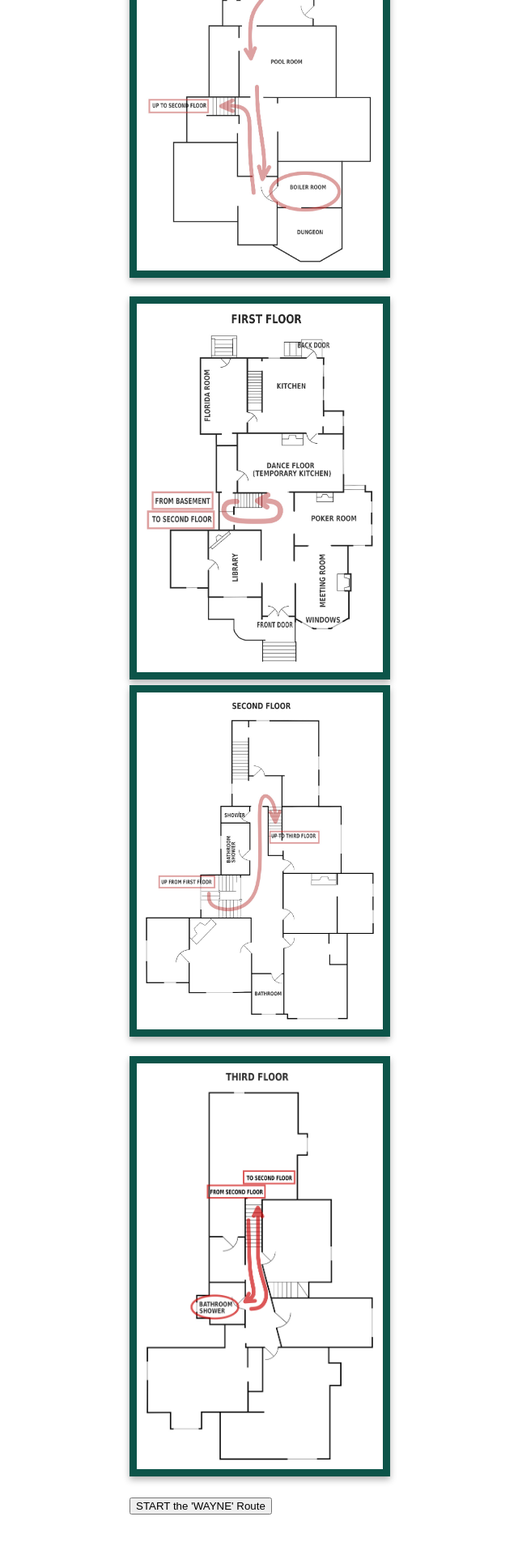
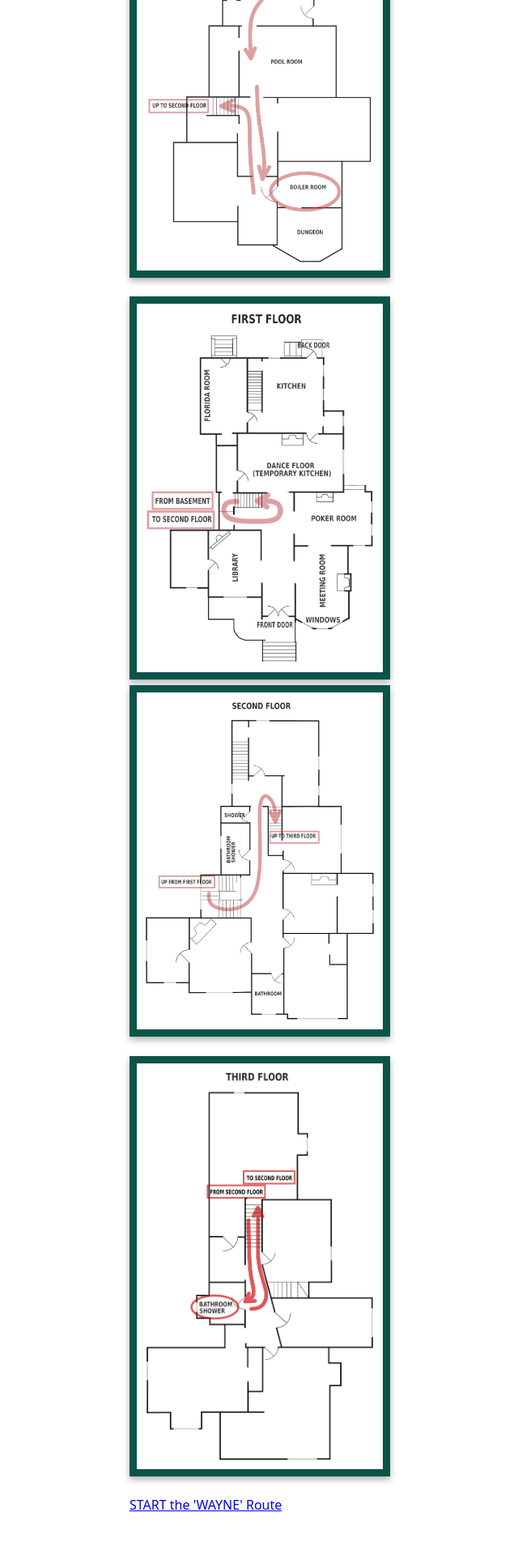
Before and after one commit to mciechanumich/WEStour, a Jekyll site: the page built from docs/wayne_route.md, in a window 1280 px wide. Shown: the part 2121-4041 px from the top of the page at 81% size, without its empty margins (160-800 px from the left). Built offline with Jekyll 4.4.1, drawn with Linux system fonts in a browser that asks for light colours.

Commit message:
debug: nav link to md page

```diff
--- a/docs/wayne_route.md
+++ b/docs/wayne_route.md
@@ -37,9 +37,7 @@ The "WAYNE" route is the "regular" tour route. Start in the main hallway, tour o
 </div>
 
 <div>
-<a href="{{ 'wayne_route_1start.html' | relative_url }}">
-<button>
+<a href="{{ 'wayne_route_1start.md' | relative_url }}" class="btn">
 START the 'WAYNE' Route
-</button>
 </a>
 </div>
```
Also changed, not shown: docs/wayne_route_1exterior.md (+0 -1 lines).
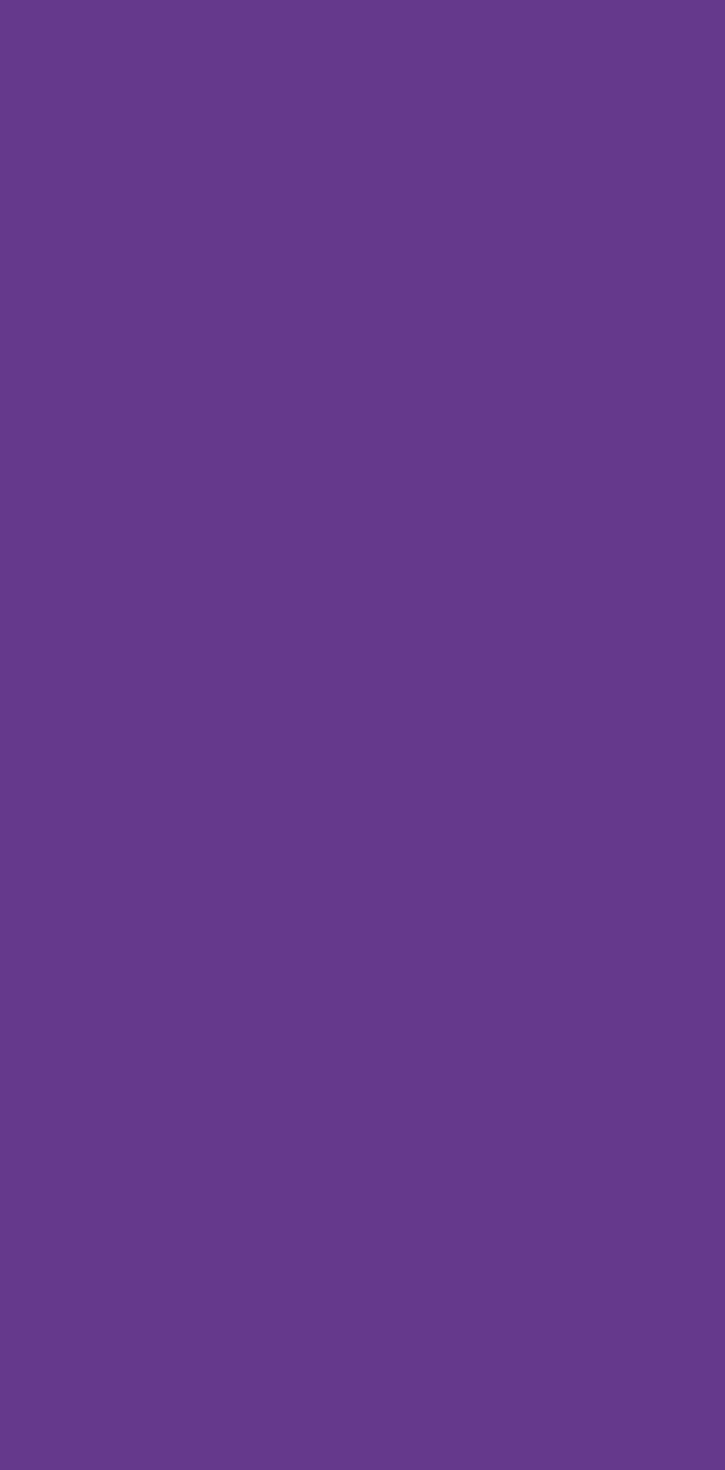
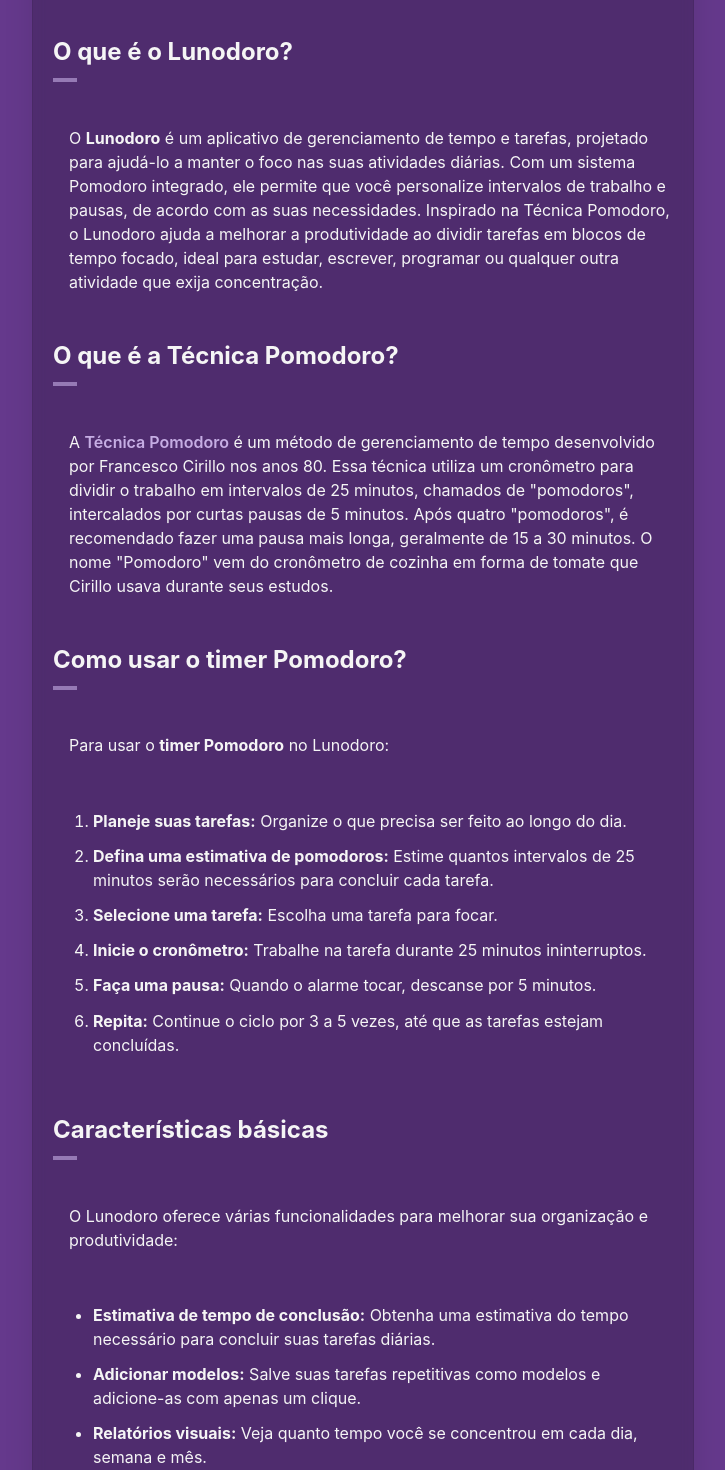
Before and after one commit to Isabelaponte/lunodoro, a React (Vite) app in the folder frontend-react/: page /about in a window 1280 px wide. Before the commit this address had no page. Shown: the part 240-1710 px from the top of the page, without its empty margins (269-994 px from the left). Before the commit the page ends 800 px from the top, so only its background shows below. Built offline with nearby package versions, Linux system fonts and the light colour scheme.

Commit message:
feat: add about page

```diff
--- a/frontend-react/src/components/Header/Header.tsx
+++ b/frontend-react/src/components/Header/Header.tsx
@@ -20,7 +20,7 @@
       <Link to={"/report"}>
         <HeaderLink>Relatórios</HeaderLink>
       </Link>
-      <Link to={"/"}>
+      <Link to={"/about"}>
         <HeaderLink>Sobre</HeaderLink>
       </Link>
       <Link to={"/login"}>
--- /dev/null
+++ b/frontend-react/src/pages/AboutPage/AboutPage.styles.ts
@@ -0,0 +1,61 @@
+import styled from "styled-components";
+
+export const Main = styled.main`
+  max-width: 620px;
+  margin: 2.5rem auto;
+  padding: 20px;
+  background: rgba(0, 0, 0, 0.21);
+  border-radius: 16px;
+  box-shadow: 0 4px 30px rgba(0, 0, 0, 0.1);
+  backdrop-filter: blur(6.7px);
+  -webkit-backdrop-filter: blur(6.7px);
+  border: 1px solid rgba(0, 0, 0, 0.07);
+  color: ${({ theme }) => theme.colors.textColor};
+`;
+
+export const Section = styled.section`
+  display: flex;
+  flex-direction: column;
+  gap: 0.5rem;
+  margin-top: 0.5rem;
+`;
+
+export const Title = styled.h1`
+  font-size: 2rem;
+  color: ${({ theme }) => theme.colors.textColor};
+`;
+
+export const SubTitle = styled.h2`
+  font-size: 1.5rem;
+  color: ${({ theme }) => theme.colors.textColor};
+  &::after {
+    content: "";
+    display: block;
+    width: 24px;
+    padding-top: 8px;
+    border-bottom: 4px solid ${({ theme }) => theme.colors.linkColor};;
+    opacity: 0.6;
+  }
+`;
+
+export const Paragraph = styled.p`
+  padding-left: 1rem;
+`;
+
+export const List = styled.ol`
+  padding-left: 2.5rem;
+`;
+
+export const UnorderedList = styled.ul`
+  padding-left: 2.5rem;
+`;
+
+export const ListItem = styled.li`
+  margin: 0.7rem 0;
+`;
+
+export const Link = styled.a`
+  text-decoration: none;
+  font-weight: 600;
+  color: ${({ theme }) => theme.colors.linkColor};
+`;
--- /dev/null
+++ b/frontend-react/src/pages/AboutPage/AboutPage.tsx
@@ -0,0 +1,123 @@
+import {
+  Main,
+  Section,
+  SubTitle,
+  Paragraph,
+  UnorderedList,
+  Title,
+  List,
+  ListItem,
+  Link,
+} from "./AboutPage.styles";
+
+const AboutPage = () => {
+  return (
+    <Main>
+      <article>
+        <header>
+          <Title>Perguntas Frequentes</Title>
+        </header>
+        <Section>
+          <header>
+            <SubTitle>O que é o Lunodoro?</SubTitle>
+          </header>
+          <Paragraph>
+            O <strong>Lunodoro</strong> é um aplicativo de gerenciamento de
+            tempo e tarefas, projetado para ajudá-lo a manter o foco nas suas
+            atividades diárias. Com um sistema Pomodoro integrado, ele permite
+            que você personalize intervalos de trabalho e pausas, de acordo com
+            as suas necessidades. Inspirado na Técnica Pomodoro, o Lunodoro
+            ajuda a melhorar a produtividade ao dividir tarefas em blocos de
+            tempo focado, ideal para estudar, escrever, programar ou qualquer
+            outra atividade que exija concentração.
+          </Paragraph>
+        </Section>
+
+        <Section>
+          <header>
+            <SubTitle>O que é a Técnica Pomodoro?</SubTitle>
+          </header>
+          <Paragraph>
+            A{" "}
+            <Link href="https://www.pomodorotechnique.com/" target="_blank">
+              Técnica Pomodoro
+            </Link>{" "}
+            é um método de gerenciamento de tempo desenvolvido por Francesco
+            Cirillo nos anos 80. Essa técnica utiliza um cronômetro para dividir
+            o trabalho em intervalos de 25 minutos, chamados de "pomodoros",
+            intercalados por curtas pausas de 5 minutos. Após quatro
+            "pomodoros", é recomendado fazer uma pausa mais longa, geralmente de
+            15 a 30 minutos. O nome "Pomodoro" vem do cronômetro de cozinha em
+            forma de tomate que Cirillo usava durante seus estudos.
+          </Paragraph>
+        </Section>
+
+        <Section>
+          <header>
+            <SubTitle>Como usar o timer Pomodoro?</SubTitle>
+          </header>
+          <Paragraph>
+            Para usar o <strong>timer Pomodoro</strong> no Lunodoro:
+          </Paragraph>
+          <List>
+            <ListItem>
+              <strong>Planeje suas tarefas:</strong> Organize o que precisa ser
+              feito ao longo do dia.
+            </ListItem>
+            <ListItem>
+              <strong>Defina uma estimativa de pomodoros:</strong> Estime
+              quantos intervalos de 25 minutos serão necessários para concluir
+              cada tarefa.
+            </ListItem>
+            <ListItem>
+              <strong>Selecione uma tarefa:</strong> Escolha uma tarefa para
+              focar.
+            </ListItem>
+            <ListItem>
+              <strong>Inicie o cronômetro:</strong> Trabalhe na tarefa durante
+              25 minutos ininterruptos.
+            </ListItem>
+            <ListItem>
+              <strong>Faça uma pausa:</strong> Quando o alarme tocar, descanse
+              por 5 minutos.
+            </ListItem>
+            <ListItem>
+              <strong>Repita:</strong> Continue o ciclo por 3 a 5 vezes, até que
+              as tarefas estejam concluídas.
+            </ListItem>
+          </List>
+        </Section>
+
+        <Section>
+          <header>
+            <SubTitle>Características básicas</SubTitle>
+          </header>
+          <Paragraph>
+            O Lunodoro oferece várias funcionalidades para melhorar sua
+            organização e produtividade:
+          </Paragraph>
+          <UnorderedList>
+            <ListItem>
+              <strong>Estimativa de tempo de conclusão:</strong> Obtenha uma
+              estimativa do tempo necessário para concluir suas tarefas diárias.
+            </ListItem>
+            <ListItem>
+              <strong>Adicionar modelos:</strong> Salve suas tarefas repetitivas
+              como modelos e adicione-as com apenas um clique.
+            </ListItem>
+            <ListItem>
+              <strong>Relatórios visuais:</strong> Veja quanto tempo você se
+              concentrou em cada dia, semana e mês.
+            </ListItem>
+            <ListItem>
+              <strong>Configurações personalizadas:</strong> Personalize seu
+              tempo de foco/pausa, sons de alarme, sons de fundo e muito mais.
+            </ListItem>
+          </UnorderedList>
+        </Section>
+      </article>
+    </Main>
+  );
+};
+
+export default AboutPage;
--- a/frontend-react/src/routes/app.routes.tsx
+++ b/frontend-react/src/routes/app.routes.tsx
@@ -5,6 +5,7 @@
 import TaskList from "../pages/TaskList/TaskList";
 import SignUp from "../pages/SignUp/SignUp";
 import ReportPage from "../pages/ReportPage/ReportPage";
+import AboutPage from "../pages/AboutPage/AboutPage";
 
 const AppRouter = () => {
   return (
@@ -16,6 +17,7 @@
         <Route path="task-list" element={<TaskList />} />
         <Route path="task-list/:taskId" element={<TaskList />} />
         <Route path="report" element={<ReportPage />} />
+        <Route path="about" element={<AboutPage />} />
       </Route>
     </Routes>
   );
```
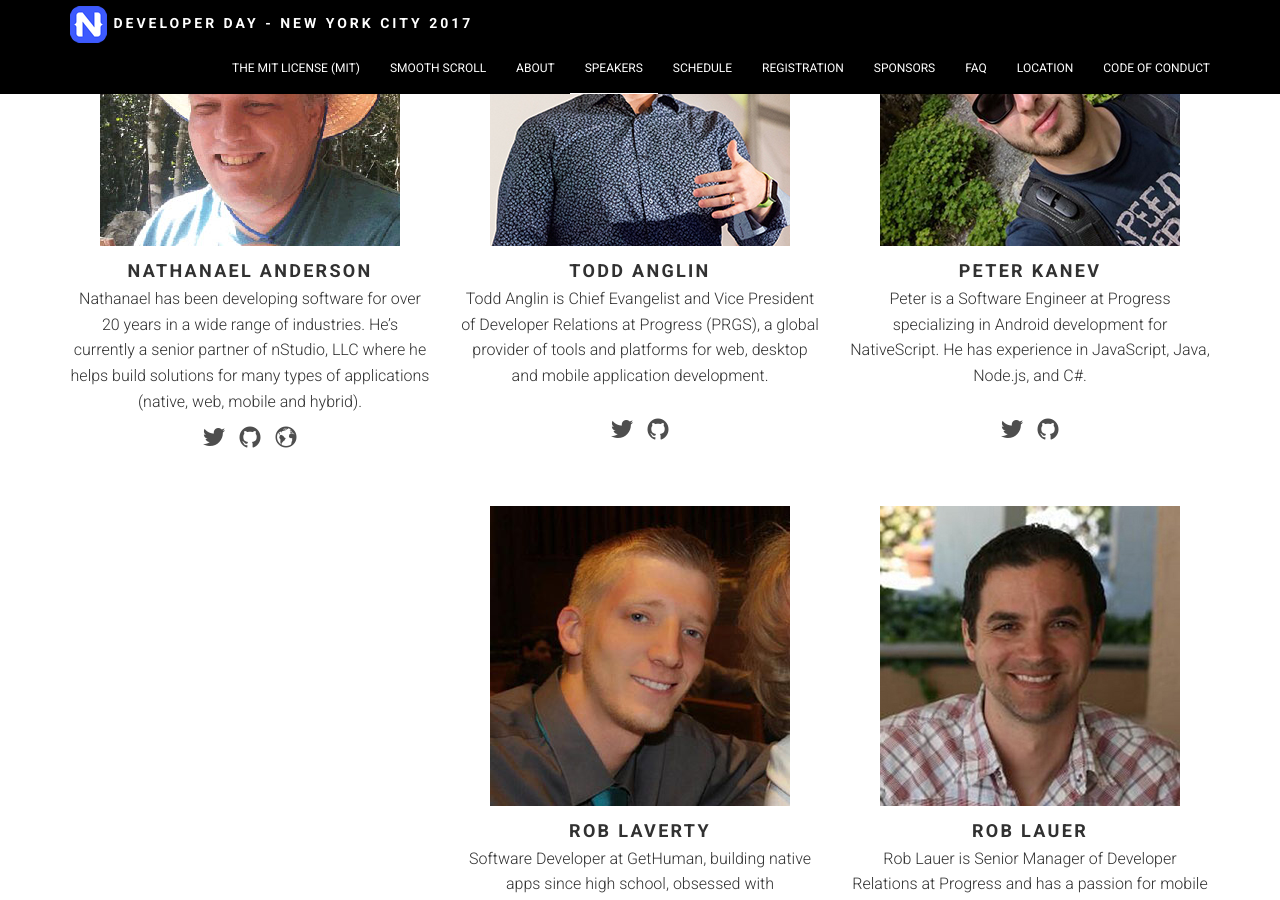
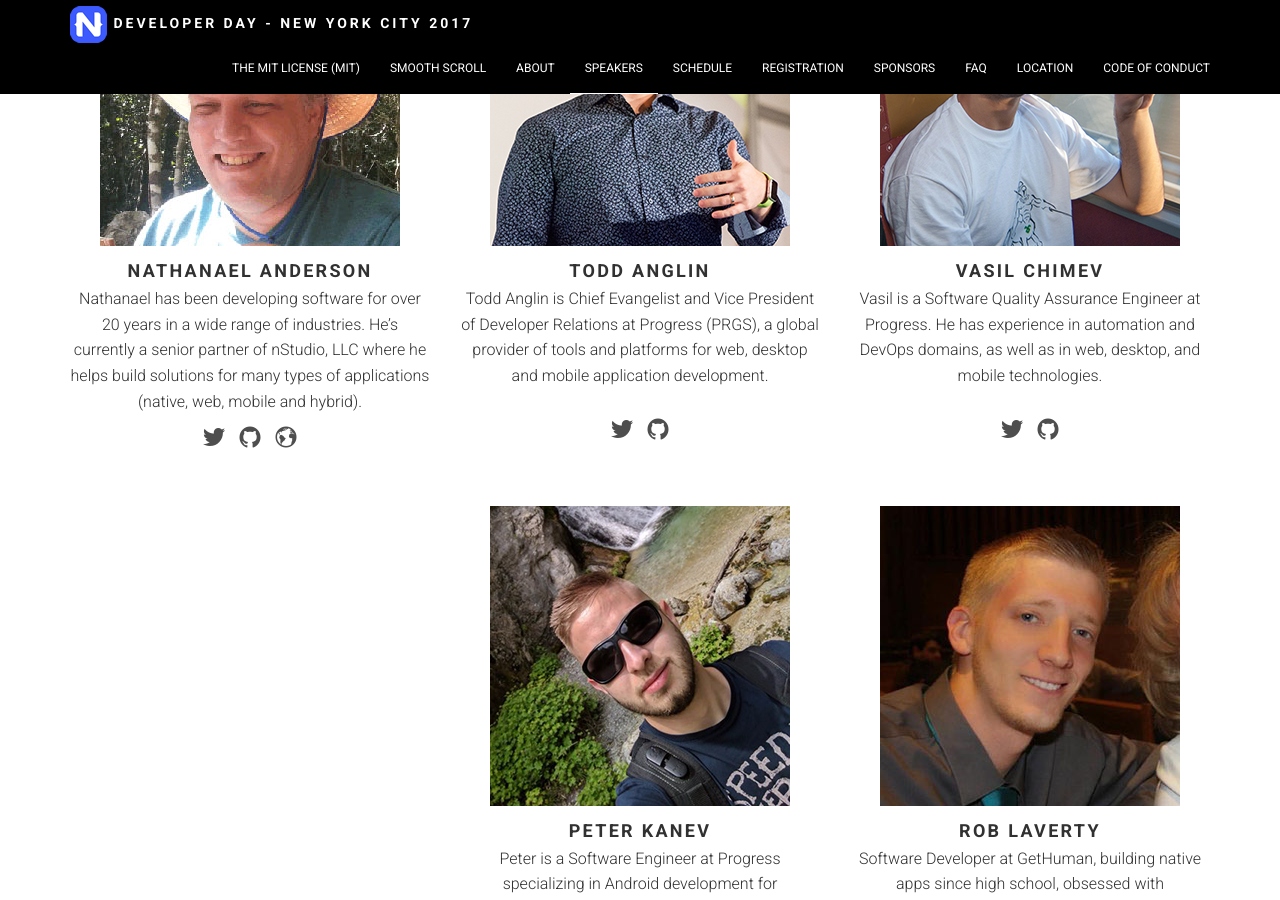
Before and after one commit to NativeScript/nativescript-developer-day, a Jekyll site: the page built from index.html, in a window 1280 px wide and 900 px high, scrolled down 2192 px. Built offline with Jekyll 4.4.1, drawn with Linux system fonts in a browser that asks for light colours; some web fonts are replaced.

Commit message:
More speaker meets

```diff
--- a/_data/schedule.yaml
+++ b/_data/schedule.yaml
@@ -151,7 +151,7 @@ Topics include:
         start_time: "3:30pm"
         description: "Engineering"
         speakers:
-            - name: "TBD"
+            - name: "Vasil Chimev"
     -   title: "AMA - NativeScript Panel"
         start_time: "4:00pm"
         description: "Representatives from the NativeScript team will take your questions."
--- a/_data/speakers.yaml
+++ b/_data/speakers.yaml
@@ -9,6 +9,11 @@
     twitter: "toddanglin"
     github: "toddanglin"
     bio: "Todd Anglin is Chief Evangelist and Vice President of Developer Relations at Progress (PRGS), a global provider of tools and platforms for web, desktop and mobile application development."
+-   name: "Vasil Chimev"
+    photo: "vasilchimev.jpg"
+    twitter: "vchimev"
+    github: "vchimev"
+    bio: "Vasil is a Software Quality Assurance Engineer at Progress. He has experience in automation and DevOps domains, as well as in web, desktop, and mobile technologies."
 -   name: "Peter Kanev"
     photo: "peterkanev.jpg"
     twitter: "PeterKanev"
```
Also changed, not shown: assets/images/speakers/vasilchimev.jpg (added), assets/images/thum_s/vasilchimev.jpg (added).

▬▬▬

Please reproduce the entries above exactly, from their first line to the line holding "Also changed, not shown: docs/wayne_route_1exterior.md" inclusive, and nothing else; the pictures stay out.

Solution to the exercise:
Before and after one commit to mciechanumich/WEStour, a Jekyll site: the page built from docs/wayne_route.md, in a window 1280 px wide. Shown: the part 2121-4041 px from the top of the page at 81% size, without its empty margins (160-800 px from the left). Built offline with Jekyll 4.4.1, drawn with Linux system fonts in a browser that asks for light colours.

Commit message:
debug: nav link to md page

```diff
--- a/docs/wayne_route.md
+++ b/docs/wayne_route.md
@@ -37,9 +37,7 @@ The "WAYNE" route is the "regular" tour route. Start in the main hallway, tour o
 </div>
 
 <div>
-<a href="{{ 'wayne_route_1start.html' | relative_url }}">
-<button>
+<a href="{{ 'wayne_route_1start.md' | relative_url }}" class="btn">
 START the 'WAYNE' Route
-</button>
 </a>
 </div>
```
Also changed, not shown: docs/wayne_route_1exterior.md (+0 -1 lines).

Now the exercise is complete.